WHAT TO DO: Find and copy every line in the records that includes the string "visual".

(Beginning of RECORDS SUPPLIED)

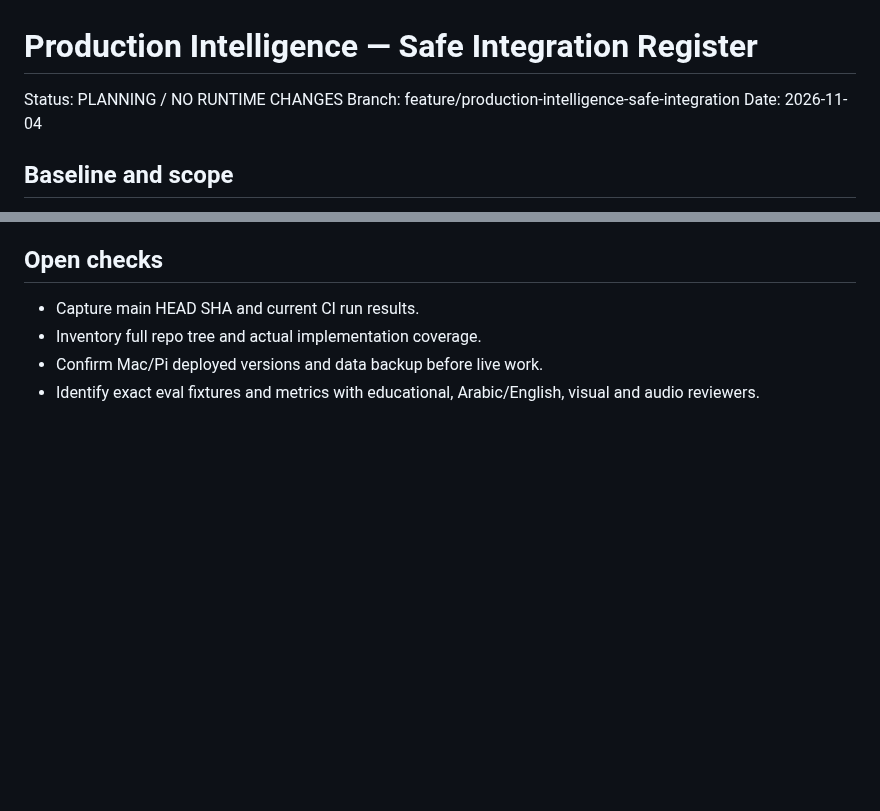
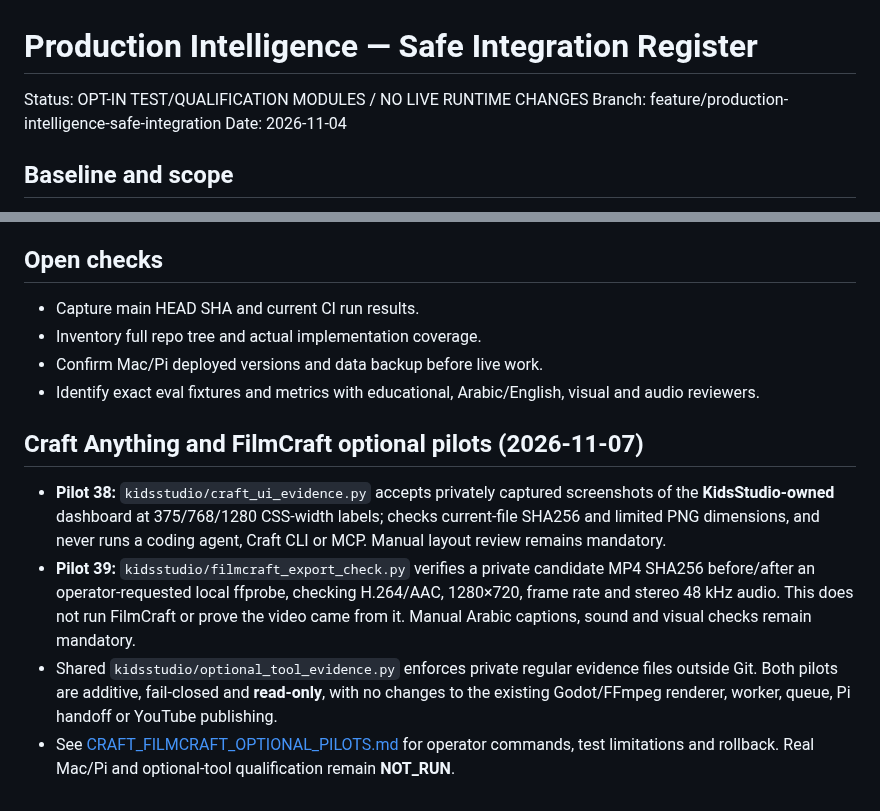
Before and after one commit to ali96adil/KidsStudio, a Markdown page: docs/PRODUCTION_INTELLIGENCE_INTEGRATION.md, 2 parts joined by grey strips. GitHub-like rendering; blank space fills up the shorter version.

Commit message:
docs: register Craft Anything and FilmCraft pilot status without live enablement

```diff
--- a/docs/PRODUCTION_INTELLIGENCE_INTEGRATION.md
+++ b/docs/PRODUCTION_INTELLIGENCE_INTEGRATION.md
@@ -1,6 +1,6 @@
 # Production Intelligence — Safe Integration Register
 
-Status: PLANNING / NO RUNTIME CHANGES
+Status: OPT-IN TEST/QUALIFICATION MODULES / NO LIVE RUNTIME CHANGES
 Branch: feature/production-intelligence-safe-integration
 Date: 2026-11-04
 
@@ -44,3 +44,10 @@ G5 enable only after documented review and owner authorization.
 - Inventory full repo tree and actual implementation coverage.
 - Confirm Mac/Pi deployed versions and data backup before live work.
 - Identify exact eval fixtures and metrics with educational, Arabic/English, visual and audio reviewers.
+
+## Craft Anything and FilmCraft optional pilots (2026-11-07)
+
+- **Pilot 38:** `kidsstudio/craft_ui_evidence.py` accepts privately captured screenshots of the **KidsStudio-owned** dashboard at 375/768/1280 CSS-width labels; checks current-file SHA256 and limited PNG dimensions, and never runs a coding agent, Craft CLI or MCP. Manual layout review remains mandatory.
+- **Pilot 39:** `kidsstudio/filmcraft_export_check.py` verifies a private candidate MP4 SHA256 before/after an operator-requested local ffprobe, checking H.264/AAC, 1280×720, frame rate and stereo 48 kHz audio. This does not run FilmCraft or prove the video came from it. Manual Arabic captions, sound and visual checks remain mandatory.
+- Shared `kidsstudio/optional_tool_evidence.py` enforces private regular evidence files outside Git. Both pilots are additive, fail-closed and **read-only**, with no changes to the existing Godot/FFmpeg renderer, worker, queue, Pi handoff or YouTube publishing.
+- See [CRAFT_FILMCRAFT_OPTIONAL_PILOTS.md](CRAFT_FILMCRAFT_OPTIONAL_PILOTS.md) for operator commands, test limitations and rollback. Real Mac/Pi and optional-tool qualification remain **NOT_RUN**.
```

(End of RECORDS SUPPLIED)

SOLUTION TO THIS TASK:
 - Identify exact eval fixtures and metrics with educational, Arabic/English, visual and audio reviewers.
+- **Pilot 39:** `kidsstudio/filmcraft_export_check.py` verifies a private candidate MP4 SHA256 before/after an operator-requested local ffprobe, checking H.264/AAC, 1280×720, frame rate and stereo 48 kHz audio. This does not run FilmCraft or prove the video came from it. Manual Arabic captions, sound and visual checks remain mandatory.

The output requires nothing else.